*** Block opens ***

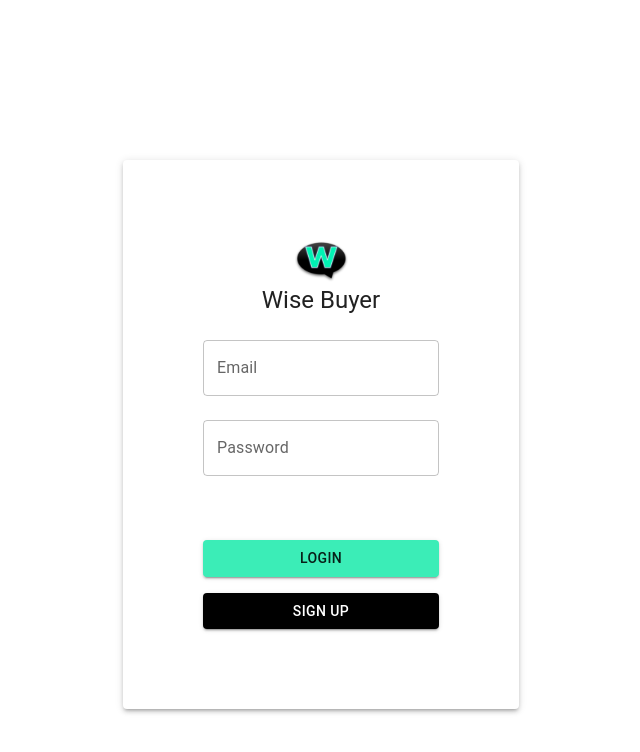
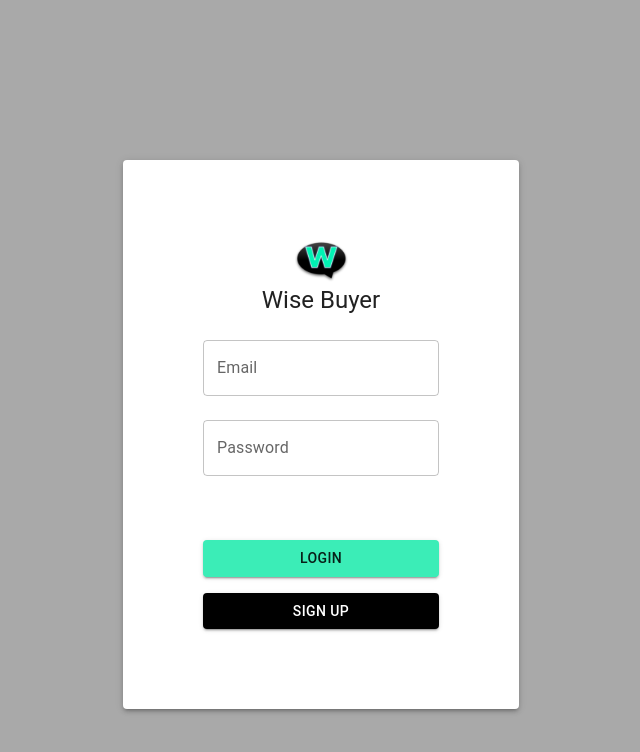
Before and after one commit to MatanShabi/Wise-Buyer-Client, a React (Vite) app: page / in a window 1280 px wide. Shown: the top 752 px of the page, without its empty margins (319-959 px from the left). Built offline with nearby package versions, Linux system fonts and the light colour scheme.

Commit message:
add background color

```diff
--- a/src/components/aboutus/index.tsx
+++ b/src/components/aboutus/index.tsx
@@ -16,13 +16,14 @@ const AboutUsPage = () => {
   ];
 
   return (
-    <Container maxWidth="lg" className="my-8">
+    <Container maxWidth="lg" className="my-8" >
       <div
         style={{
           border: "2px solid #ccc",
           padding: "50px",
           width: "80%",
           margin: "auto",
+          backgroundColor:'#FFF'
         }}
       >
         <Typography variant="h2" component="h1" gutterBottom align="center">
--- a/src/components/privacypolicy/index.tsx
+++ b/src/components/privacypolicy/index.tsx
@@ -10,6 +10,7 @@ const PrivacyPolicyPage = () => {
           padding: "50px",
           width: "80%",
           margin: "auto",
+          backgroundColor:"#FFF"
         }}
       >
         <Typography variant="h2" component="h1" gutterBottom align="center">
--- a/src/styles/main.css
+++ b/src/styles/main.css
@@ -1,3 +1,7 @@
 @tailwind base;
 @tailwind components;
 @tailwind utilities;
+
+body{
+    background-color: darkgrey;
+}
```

*** Block closes ***
*** Block opens ***

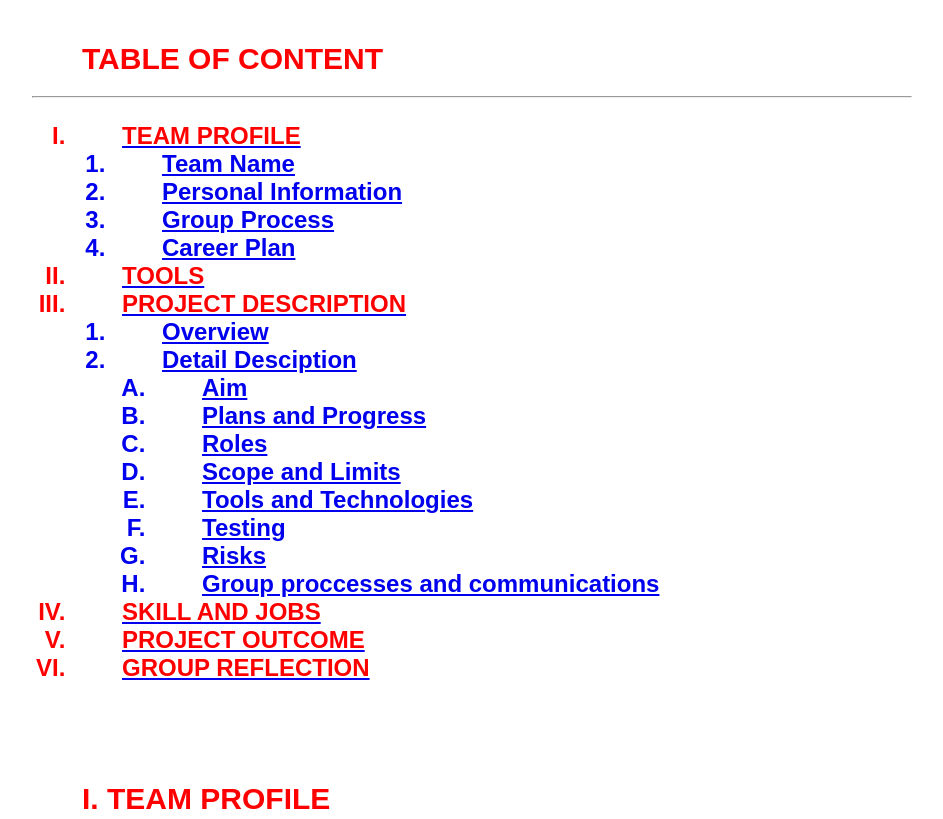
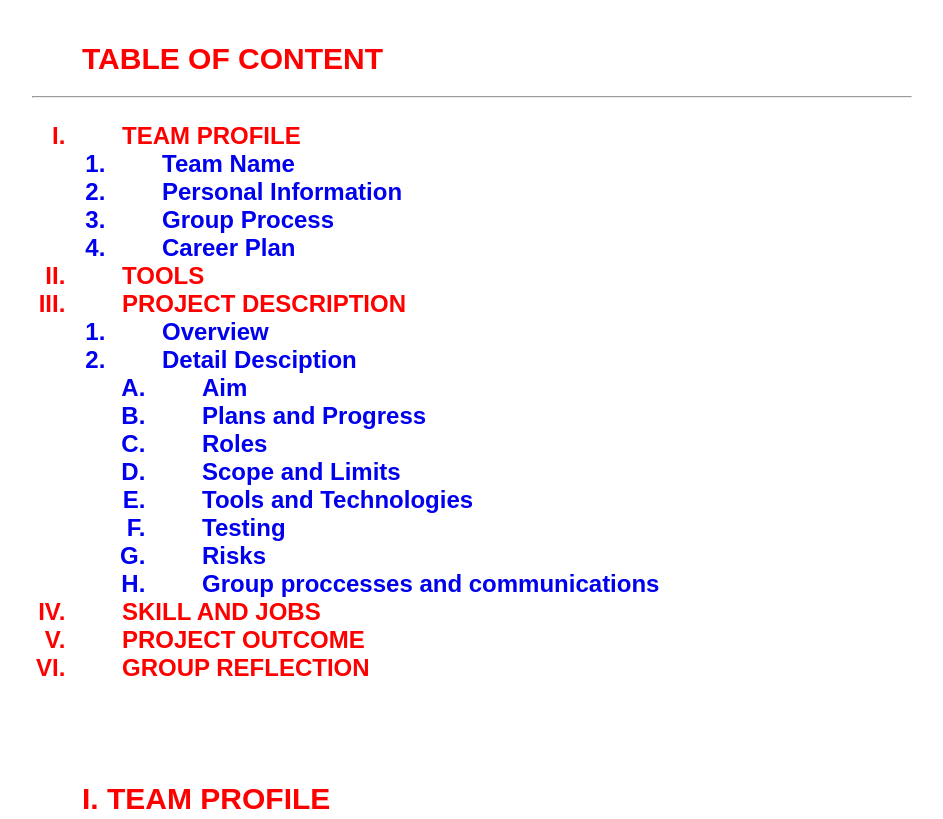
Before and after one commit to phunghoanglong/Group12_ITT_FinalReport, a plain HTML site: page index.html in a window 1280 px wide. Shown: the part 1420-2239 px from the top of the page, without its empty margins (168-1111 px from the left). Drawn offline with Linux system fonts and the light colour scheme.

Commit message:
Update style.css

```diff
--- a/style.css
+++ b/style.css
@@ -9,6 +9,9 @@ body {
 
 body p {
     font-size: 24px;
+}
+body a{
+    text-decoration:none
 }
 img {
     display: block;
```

*** Block closes ***

*TASK OBJECTIVE:*
With "tailwind" as the word to match, copy each line of the records that has it.

*RESULT FOR THIS TASK:*
 @tailwind base;
 @tailwind components;
 @tailwind utilities;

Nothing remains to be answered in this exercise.